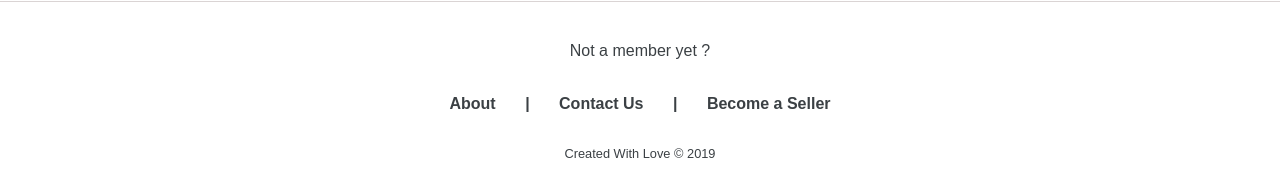
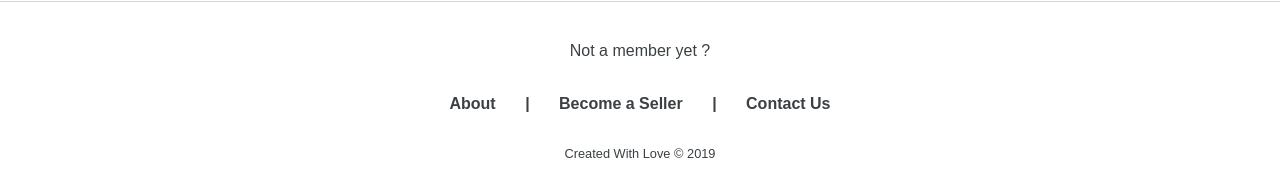
Before and after one commit to ofrilim/Bgood, a Vue app in the folder frontend/: page /user/1 in a window 1280 px wide. Shown: the part 168-355 px from the top of the page. Built offline with nearby package versions, Linux system fonts and the light colour scheme; a web font is replaced by a local one.

Commit message:
commiting footer changes

```diff
--- a/frontend/src/components/AppFooter.vue
+++ b/frontend/src/components/AppFooter.vue
@@ -6,8 +6,8 @@
             </div>
             <div class="nav bold">
                 <router-link to="/about">About</router-link> |
-                <router-link to="/">Contact Us</router-link> |
-                <router-link to="/signin">Become a Seller</router-link>
+                <router-link to="/signin">Become a Seller</router-link> |
+                <router-link to="/">Contact Us</router-link>
             </div>
             <small>Created With Love &copy; {{ new Date().getFullYear() }}</small>
         </div>
--- a/frontend/src/styles/views/_Home.scss
+++ b/frontend/src/styles/views/_Home.scss
@@ -1,6 +1,6 @@
 .home-img {
     height: 75vh;
     width: 100vw;
-    opacity: 0.7;
+    opacity: 0.9;
     margin-bottom: 20vh;
 }
```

^^^^^^^^

**WHAT YOU WILL DO**: Determine the number of lines in the listing above containing the word "views"; respond with that figure only.

**TASK OUTPUT**: 2